* **Web page edit records**:
• • • • • • •

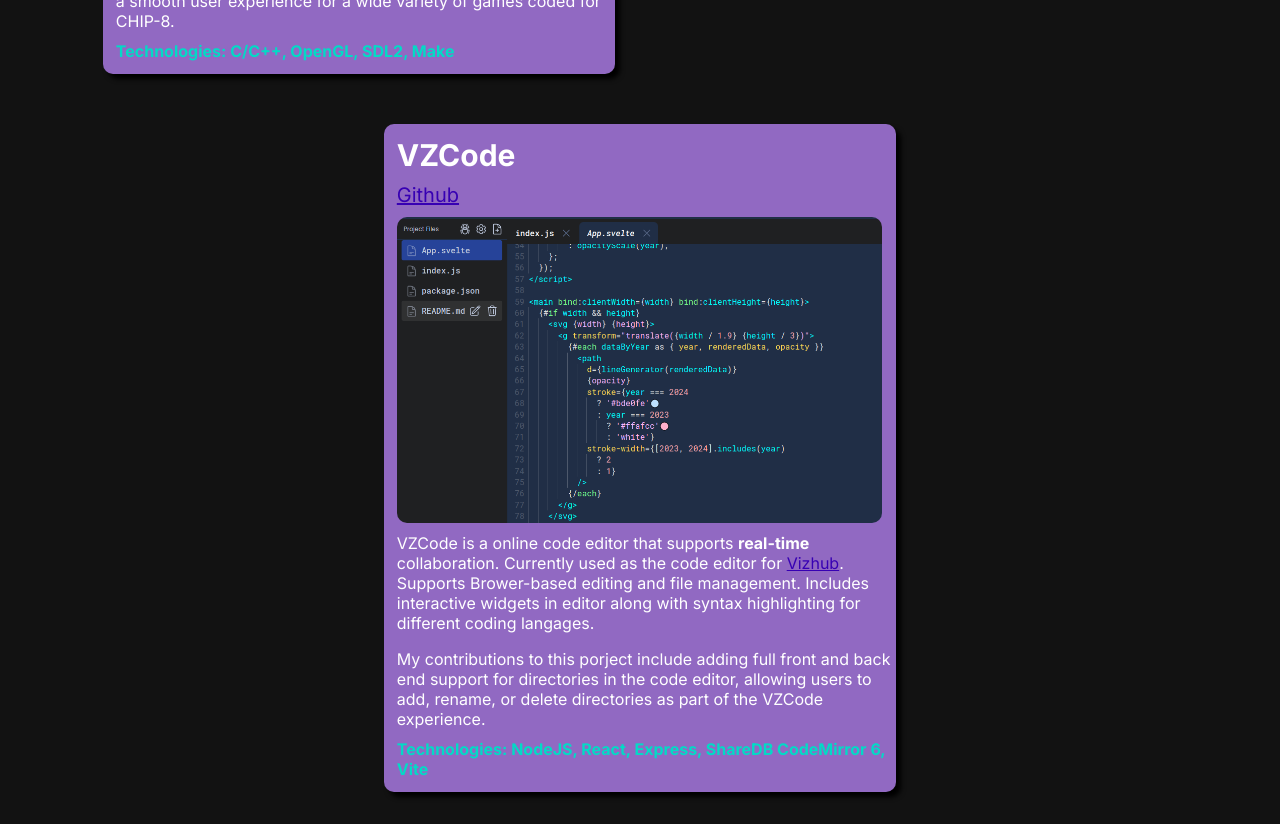
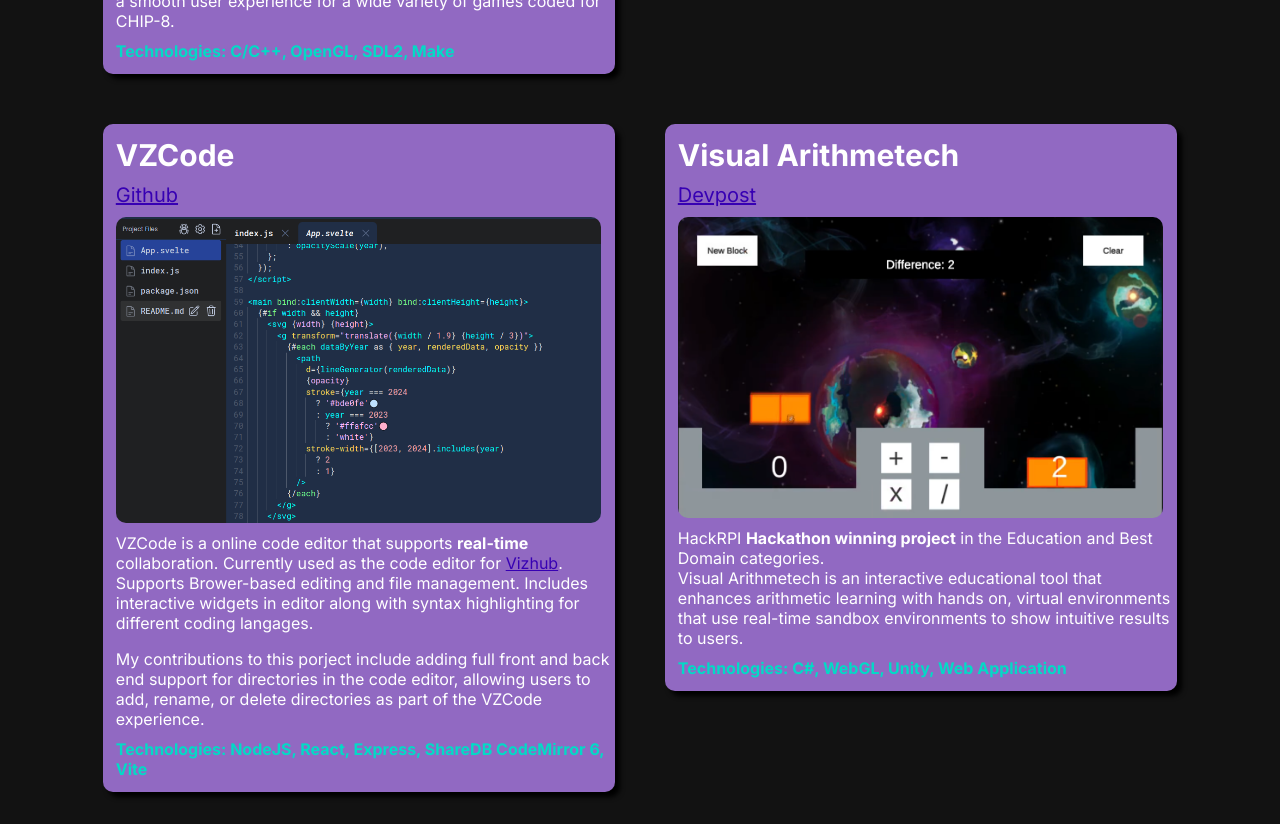
Before and after one commit to enuessle/portfolio-site, a Next.js app: page / in a window 1280 px wide. Shown: the part 700-1524 px from the top of the page. Built offline with nearby package versions, Linux system fonts and the light colour scheme.

Commit message:
Visual Arithmetech

```diff
--- a/src/components/projects/projects/projectIndex.tsx
+++ b/src/components/projects/projects/projectIndex.tsx
@@ -1,3 +1,4 @@
 export { default as Chip8 } from "./chip8.json";
 export { default as OsuExchange } from "./osu-exchange.json";
 export { default as VZCode } from "./vzcode.json";
+export { default as VisualArithmetech } from "./visual-arithmetech.json";
--- /dev/null
+++ b/src/components/projects/projects/visual-arithmetech.json
@@ -0,0 +1,7 @@
+{
+  "title": "Visual Arithmetech",
+  "subtitle": "[Devpost](https://devpost.com/software/visual-arithmetech)",
+  "image": "images/visualArithmetech.png",
+  "description": "HackRPI **Hackathon winning project** in the Education and Best Domain categories.\n \n Visual Arithmetech is an interactive educational tool that enhances arithmetic learning with hands on, virtual environments that use real-time sandbox environments to show intuitive results to users.",
+  "technologies": "C#, WebGL, Unity, Web Application"
+}
```
Also changed, not shown: public/images/visualArithmetech.png (added).
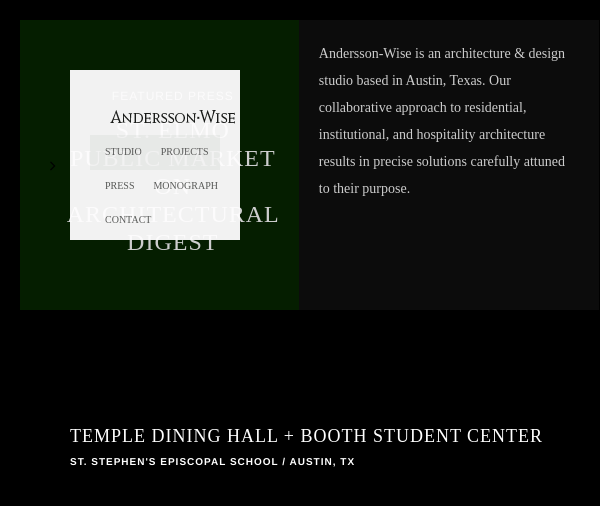
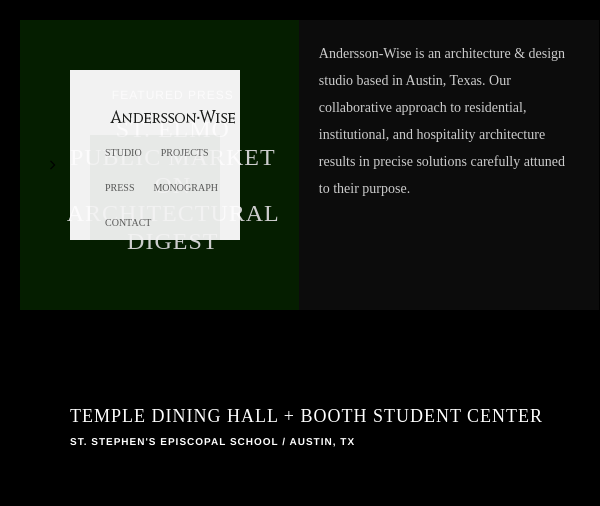
Before and after one commit to YuliaBilchinskaya/Store, a plain HTML site: page Andersson-wise/HomePage.html in a window 600 px wide. Drawn offline with Linux system fonts and the light colour scheme; files whose address does not match are found by name.

Commit message:
Andersson-wise

```diff
--- a/Andersson-wise/sass/blocks/HomePage/_project-block(max-width 600px).scss
+++ b/Andersson-wise/sass/blocks/HomePage/_project-block(max-width 600px).scss
@@ -4,7 +4,6 @@
 	max-width: 600px;
 	height: auto;
 	padding: 20px;
-
 }
 .project-block {
 	width: 100%;
@@ -21,14 +20,13 @@
 				}
 			}
 			.menu {
-				height: 35px;
 				background-color: $secmenu-color;
 				text-transform: uppercase;
 	   			li {
 	    			display: inline-block;
 	    			padding-left: 15px;
 	     			a {
-	     				line-height: 34px;
+	     				line-height: 35px;
     					font-size: 10px;
     					color: $grey-color;
 	      			&:hover {
@@ -41,6 +39,7 @@
 		}
 	.project-location {
 		height: auto;
+		padding-bottom: 20px;
 		h2 > a {
 			font: lighter 18px $font-stack;
 			color: $white-color;
@@ -67,9 +66,8 @@
 	.repeat {
 		height: auto;
 		background-color: $white-color;
-    	margin: 0 auto;
-    	line-height: 40px;
     	margin-bottom: 20px;
+    	padding: 10px;
     	a {
     		font: 11px $font-stack;
     		line-height: 11px;
--- a/Andersson-wise/sass/blocks/HomePage/_secondary-blocks(max-width 600px).scss
+++ b/Andersson-wise/sass/blocks/HomePage/_secondary-blocks(max-width 600px).scss
@@ -1,22 +1,19 @@
 @media screen and (max-width: 600px) {
 .secondary-blocks {
-	height: 180px;
 	width: 100%;
-	@include flex-block();
 	padding-bottom: 20px;
 	.mass-media {
 		background-color: $white-color;
-		line-height: 40px;
-		height: auto;
+		margin-bottom: 20px;
+		padding: 10px;
 		h4 > a {
 			color: $grey-color;
     		font: lighter 11px $font-stack;
-    		line-height: 11px;
     		color: #555;
     		text-transform: uppercase;
 		}
-		.icon-angle-right, h4, .text-center {
-			display: inline-block;
+		.icon-angle-right, h4 {
+			display: inline;
 		}
 	}
 	.info-block {
@@ -24,7 +21,6 @@
 		padding: 20px;
 		font-size: 15px;
     	line-height: 23px;
-    	height: auto;
 		p {
 			color: $grey-color;
 			font-family: $font-stack;
--- a/Andersson-wise/sass/blocks/Press/_project-menu(max-width 600px).scss
+++ b/Andersson-wise/sass/blocks/Press/_project-menu(max-width 600px).scss
@@ -136,10 +136,10 @@
     			background-color: #777;
     			text-align: center;
     			width: 25px;
+    			margin: 5px;
     			font-size: 13px;
     			line-height: 25px;
     			font-family: $font-Verdana;
-    			cursor: pointer;
     			&:hover {
     				 background-color: #555;
     				transition: 0.3s;
--- a/Andersson-wise/sass/blocks/Press/_project-news(min-width 600px).scss
+++ b/Andersson-wise/sass/blocks/Press/_project-news(min-width 600px).scss
@@ -103,12 +103,13 @@
     			background-color: #777;
     			text-align: center;
     			width: 25px;
+                margin: 5px;
     			font-size: 13px;
     			line-height: 25px;
     			font-family: $font-Verdana;
     			cursor: pointer;
     			&:hover {
-    				 background-color: #555;
+    				background-color: #555;
     				transition: 0.3s;
     			}
     			a {
```
Also changed, not shown: Andersson-wise/sass/HomePage.css, Andersson-wise/sass/Press.css, 2 other files.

• • • • • • •

* **What the task asks**: When you give the entries again, keep them exact and omit any picture they contain.

* **Result of the task**:
Before and after one commit to enuessle/portfolio-site, a Next.js app: page / in a window 1280 px wide. Shown: the part 700-1524 px from the top of the page. Built offline with nearby package versions, Linux system fonts and the light colour scheme.

Commit message:
Visual Arithmetech

```diff
--- a/src/components/projects/projects/projectIndex.tsx
+++ b/src/components/projects/projects/projectIndex.tsx
@@ -1,3 +1,4 @@
 export { default as Chip8 } from "./chip8.json";
 export { default as OsuExchange } from "./osu-exchange.json";
 export { default as VZCode } from "./vzcode.json";
+export { default as VisualArithmetech } from "./visual-arithmetech.json";
--- /dev/null
+++ b/src/components/projects/projects/visual-arithmetech.json
@@ -0,0 +1,7 @@
+{
+  "title": "Visual Arithmetech",
+  "subtitle": "[Devpost](https://devpost.com/software/visual-arithmetech)",
+  "image": "images/visualArithmetech.png",
+  "description": "HackRPI **Hackathon winning project** in the Education and Best Domain categories.\n \n Visual Arithmetech is an interactive educational tool that enhances arithmetic learning with hands on, virtual environments that use real-time sandbox environments to show intuitive results to users.",
+  "technologies": "C#, WebGL, Unity, Web Application"
+}
```
Also changed, not shown: public/images/visualArithmetech.png (added).
Before and after one commit to YuliaBilchinskaya/Store, a plain HTML site: page Andersson-wise/HomePage.html in a window 600 px wide. Drawn offline with Linux system fonts and the light colour scheme; files whose address does not match are found by name.

Commit message:
Andersson-wise

```diff
--- a/Andersson-wise/sass/blocks/HomePage/_project-block(max-width 600px).scss
+++ b/Andersson-wise/sass/blocks/HomePage/_project-block(max-width 600px).scss
@@ -4,7 +4,6 @@
 	max-width: 600px;
 	height: auto;
 	padding: 20px;
-
 }
 .project-block {
 	width: 100%;
@@ -21,14 +20,13 @@
 				}
 			}
 			.menu {
-				height: 35px;
 				background-color: $secmenu-color;
 				text-transform: uppercase;
 	   			li {
 	    			display: inline-block;
 	    			padding-left: 15px;
 	     			a {
-	     				line-height: 34px;
+	     				line-height: 35px;
     					font-size: 10px;
     					color: $grey-color;
 	      			&:hover {
@@ -41,6 +39,7 @@
 		}
 	.project-location {
 		height: auto;
+		padding-bottom: 20px;
 		h2 > a {
 			font: lighter 18px $font-stack;
 			color: $white-color;
@@ -67,9 +66,8 @@
 	.repeat {
 		height: auto;
 		background-color: $white-color;
-    	margin: 0 auto;
-    	line-height: 40px;
     	margin-bottom: 20px;
+    	padding: 10px;
     	a {
     		font: 11px $font-stack;
     		line-height: 11px;
--- a/Andersson-wise/sass/blocks/HomePage/_secondary-blocks(max-width 600px).scss
+++ b/Andersson-wise/sass/blocks/HomePage/_secondary-blocks(max-width 600px).scss
@@ -1,22 +1,19 @@
 @media screen and (max-width: 600px) {
 .secondary-blocks {
-	height: 180px;
 	width: 100%;
-	@include flex-block();
 	padding-bottom: 20px;
 	.mass-media {
 		background-color: $white-color;
-		line-height: 40px;
-		height: auto;
+		margin-bottom: 20px;
+		padding: 10px;
 		h4 > a {
 			color: $grey-color;
     		font: lighter 11px $font-stack;
-    		line-height: 11px;
     		color: #555;
     		text-transform: uppercase;
 		}
-		.icon-angle-right, h4, .text-center {
-			display: inline-block;
+		.icon-angle-right, h4 {
+			display: inline;
 		}
 	}
 	.info-block {
@@ -24,7 +21,6 @@
 		padding: 20px;
 		font-size: 15px;
     	line-height: 23px;
-    	height: auto;
 		p {
 			color: $grey-color;
 			font-family: $font-stack;
--- a/Andersson-wise/sass/blocks/Press/_project-menu(max-width 600px).scss
+++ b/Andersson-wise/sass/blocks/Press/_project-menu(max-width 600px).scss
@@ -136,10 +136,10 @@
     			background-color: #777;
     			text-align: center;
     			width: 25px;
+    			margin: 5px;
     			font-size: 13px;
     			line-height: 25px;
     			font-family: $font-Verdana;
-    			cursor: pointer;
     			&:hover {
     				 background-color: #555;
     				transition: 0.3s;
--- a/Andersson-wise/sass/blocks/Press/_project-news(min-width 600px).scss
+++ b/Andersson-wise/sass/blocks/Press/_project-news(min-width 600px).scss
@@ -103,12 +103,13 @@
     			background-color: #777;
     			text-align: center;
     			width: 25px;
+                margin: 5px;
     			font-size: 13px;
     			line-height: 25px;
     			font-family: $font-Verdana;
     			cursor: pointer;
     			&:hover {
-    				 background-color: #555;
+    				background-color: #555;
     				transition: 0.3s;
     			}
     			a {
```
Also changed, not shown: Andersson-wise/sass/HomePage.css, Andersson-wise/sass/Press.css, 2 other files.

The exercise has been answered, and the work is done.